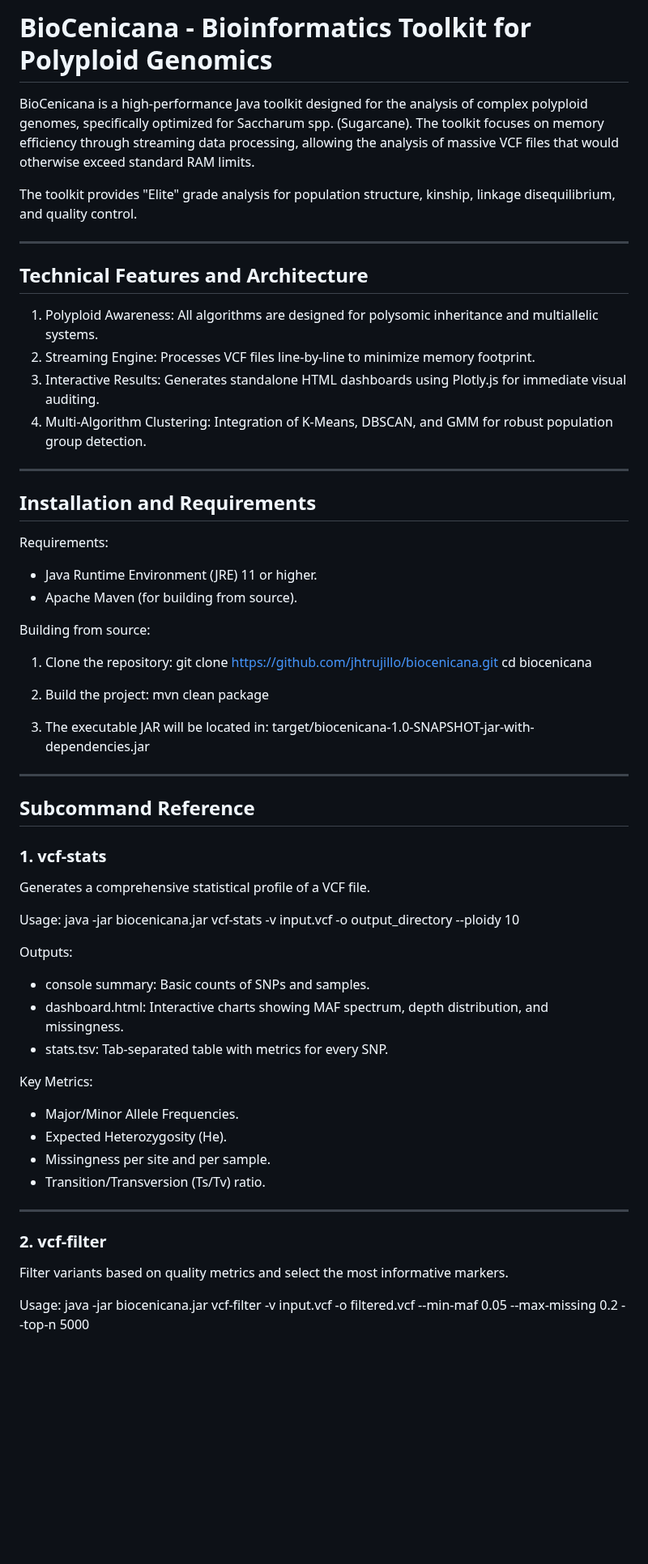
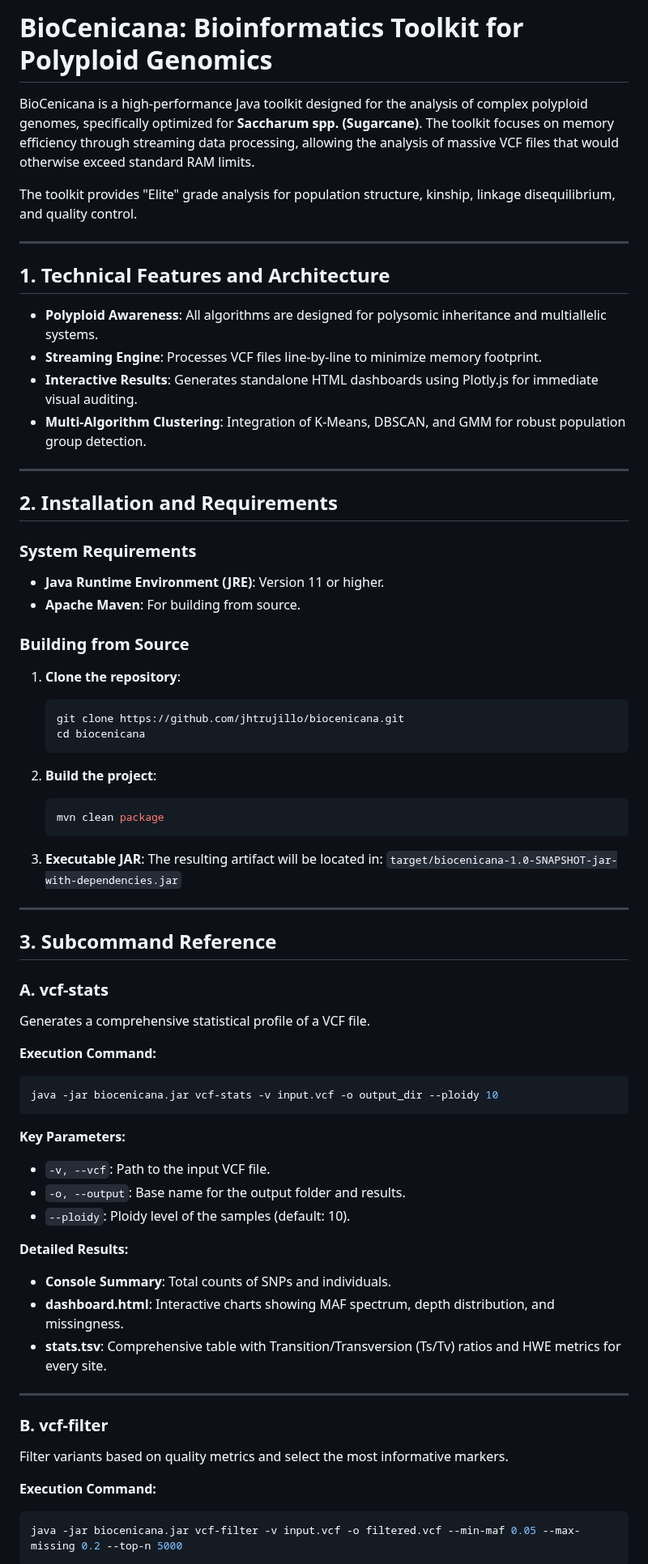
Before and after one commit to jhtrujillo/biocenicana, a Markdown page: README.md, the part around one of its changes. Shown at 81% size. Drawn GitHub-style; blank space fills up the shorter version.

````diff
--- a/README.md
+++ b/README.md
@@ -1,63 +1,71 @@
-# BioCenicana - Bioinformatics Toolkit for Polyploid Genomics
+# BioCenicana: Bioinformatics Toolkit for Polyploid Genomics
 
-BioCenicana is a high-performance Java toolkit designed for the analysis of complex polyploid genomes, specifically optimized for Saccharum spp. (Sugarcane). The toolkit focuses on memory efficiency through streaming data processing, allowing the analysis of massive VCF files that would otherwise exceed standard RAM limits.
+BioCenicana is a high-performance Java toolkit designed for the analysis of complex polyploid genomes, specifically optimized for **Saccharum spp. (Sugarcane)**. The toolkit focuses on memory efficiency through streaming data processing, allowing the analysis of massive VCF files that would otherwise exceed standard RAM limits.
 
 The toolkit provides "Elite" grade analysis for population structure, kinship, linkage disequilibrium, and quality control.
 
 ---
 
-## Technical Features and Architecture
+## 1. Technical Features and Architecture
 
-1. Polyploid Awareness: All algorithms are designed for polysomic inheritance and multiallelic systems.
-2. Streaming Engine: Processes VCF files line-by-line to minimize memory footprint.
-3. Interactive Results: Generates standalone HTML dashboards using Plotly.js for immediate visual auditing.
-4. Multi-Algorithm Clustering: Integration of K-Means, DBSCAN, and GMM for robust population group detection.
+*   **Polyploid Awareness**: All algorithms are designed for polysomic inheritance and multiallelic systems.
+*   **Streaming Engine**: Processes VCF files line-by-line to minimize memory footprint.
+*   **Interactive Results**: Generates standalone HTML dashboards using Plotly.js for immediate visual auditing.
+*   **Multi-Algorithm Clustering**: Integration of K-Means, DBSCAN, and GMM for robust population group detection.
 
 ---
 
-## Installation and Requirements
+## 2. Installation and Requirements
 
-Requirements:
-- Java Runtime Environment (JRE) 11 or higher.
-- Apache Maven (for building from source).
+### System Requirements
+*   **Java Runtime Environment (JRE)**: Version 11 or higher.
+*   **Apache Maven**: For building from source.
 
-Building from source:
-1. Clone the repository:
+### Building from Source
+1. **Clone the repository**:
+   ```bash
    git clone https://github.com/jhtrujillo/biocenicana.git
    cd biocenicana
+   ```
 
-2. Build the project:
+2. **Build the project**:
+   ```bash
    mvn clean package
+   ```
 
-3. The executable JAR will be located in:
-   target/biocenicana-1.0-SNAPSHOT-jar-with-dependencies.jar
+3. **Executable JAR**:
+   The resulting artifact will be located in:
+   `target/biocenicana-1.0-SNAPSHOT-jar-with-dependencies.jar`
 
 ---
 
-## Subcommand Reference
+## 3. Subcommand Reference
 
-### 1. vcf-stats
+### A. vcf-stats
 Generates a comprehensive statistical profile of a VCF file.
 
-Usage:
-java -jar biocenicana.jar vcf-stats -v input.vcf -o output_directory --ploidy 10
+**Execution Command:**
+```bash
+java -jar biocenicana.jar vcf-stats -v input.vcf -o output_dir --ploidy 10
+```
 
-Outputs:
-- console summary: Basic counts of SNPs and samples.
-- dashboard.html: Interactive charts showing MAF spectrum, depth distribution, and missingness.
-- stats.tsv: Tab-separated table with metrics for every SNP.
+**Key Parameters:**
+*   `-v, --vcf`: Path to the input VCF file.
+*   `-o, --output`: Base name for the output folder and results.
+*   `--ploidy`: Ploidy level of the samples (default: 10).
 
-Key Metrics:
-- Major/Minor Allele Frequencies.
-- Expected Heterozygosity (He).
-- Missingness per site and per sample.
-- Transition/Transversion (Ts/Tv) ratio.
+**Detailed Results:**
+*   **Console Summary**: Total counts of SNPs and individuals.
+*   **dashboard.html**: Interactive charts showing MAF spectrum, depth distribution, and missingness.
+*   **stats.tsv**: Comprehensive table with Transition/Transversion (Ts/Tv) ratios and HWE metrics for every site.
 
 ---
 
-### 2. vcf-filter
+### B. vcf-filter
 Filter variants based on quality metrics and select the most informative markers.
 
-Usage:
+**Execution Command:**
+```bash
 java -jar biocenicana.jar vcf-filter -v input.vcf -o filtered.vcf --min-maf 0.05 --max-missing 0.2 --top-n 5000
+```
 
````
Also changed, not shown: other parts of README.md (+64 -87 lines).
□ □ □ □
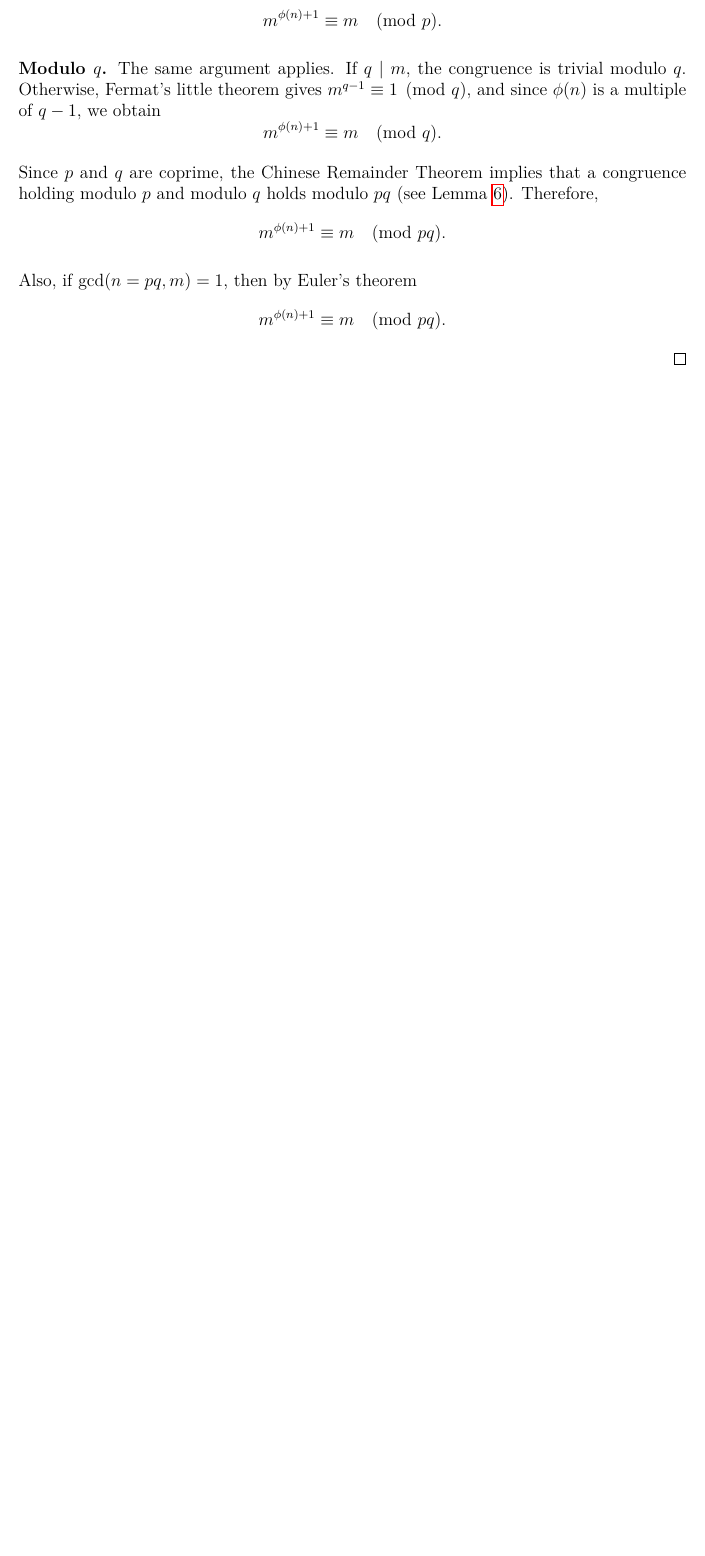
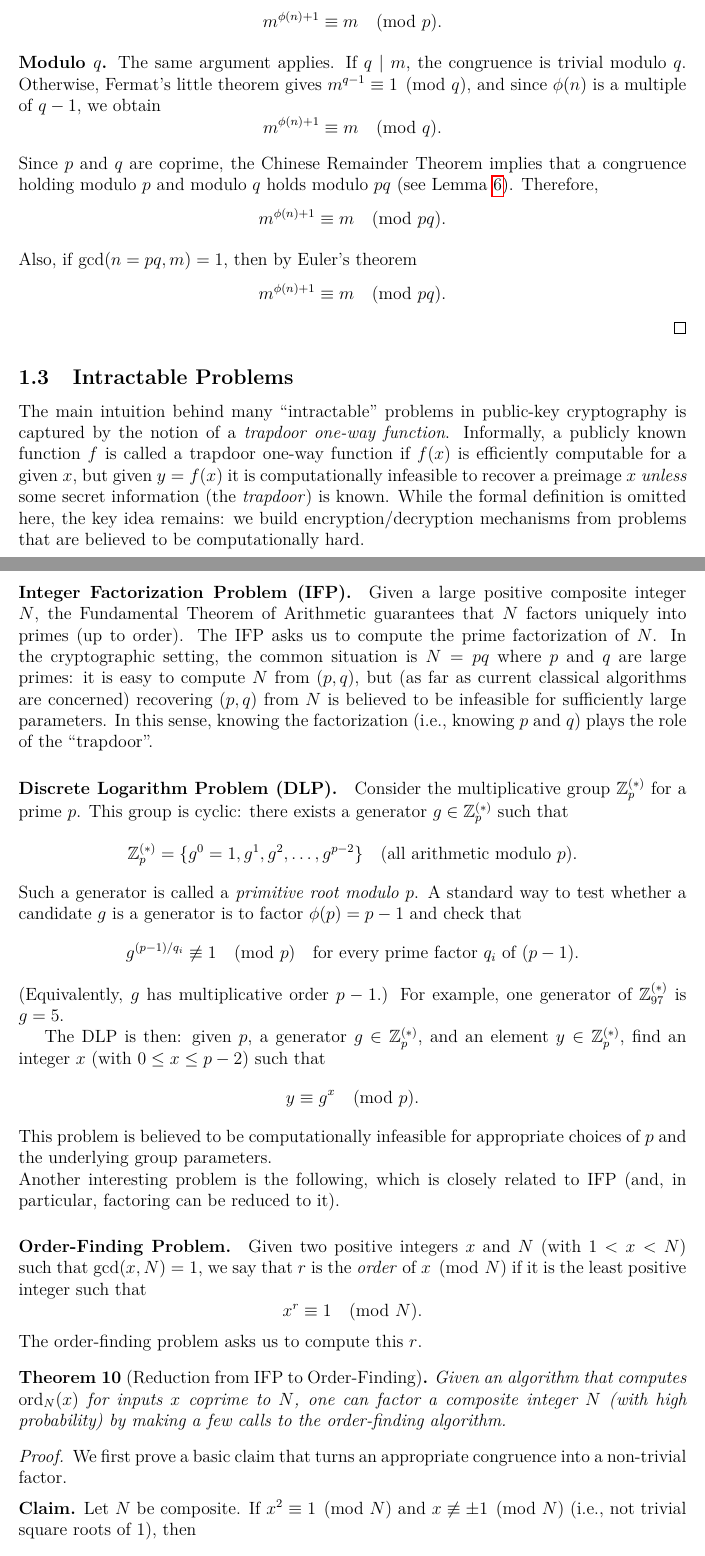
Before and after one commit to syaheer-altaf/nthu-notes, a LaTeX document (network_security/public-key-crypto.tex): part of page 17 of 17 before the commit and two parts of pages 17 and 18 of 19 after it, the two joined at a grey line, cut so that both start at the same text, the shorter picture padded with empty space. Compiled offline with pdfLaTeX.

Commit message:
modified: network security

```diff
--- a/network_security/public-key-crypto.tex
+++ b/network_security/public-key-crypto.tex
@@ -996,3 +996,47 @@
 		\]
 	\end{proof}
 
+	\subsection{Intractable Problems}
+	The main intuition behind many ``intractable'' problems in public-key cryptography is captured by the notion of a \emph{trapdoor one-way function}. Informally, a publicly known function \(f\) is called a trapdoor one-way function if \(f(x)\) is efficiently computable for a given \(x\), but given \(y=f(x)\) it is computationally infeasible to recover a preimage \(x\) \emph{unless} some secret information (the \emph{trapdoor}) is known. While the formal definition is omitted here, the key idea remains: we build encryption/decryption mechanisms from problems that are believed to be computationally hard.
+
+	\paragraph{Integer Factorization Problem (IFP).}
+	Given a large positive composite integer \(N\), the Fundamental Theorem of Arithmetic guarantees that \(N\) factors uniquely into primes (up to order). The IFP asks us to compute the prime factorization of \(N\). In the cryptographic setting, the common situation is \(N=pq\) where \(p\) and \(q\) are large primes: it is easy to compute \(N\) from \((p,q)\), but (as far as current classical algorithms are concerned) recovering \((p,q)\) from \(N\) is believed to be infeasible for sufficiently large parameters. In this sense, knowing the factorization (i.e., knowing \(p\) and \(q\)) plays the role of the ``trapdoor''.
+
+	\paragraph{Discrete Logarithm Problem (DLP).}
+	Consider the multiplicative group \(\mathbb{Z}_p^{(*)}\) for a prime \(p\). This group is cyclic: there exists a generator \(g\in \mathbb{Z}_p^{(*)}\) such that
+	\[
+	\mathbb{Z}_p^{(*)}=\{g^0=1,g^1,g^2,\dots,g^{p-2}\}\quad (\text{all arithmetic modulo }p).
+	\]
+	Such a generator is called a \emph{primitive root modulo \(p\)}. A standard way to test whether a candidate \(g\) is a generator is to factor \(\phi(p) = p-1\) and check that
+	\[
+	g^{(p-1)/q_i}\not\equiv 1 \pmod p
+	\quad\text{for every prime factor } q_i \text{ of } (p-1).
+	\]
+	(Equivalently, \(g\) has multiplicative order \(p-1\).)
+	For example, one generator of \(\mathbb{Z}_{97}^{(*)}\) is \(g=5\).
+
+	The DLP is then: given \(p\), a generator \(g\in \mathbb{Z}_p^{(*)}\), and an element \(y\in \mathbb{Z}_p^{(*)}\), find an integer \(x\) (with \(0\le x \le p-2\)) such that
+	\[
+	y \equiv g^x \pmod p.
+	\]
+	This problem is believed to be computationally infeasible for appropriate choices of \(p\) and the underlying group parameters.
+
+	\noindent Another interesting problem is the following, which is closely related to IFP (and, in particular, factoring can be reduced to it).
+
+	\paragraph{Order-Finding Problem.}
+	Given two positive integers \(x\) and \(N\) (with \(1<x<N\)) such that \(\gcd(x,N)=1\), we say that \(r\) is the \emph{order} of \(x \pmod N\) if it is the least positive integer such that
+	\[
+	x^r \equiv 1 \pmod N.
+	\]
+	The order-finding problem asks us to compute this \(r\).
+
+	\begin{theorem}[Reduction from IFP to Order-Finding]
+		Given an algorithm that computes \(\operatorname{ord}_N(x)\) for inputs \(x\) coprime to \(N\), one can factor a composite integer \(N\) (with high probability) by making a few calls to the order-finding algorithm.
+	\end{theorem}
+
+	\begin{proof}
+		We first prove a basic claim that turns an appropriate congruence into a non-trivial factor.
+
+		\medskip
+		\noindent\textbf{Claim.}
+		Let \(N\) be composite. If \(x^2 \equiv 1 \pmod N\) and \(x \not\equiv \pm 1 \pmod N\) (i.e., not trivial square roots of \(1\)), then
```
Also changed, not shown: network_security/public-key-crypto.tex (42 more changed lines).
□ □ □ □
-- Assignment --
Count up the lines of the listing in which the word "stats" occurs, then state that number by itself.

-- Result for this task --
6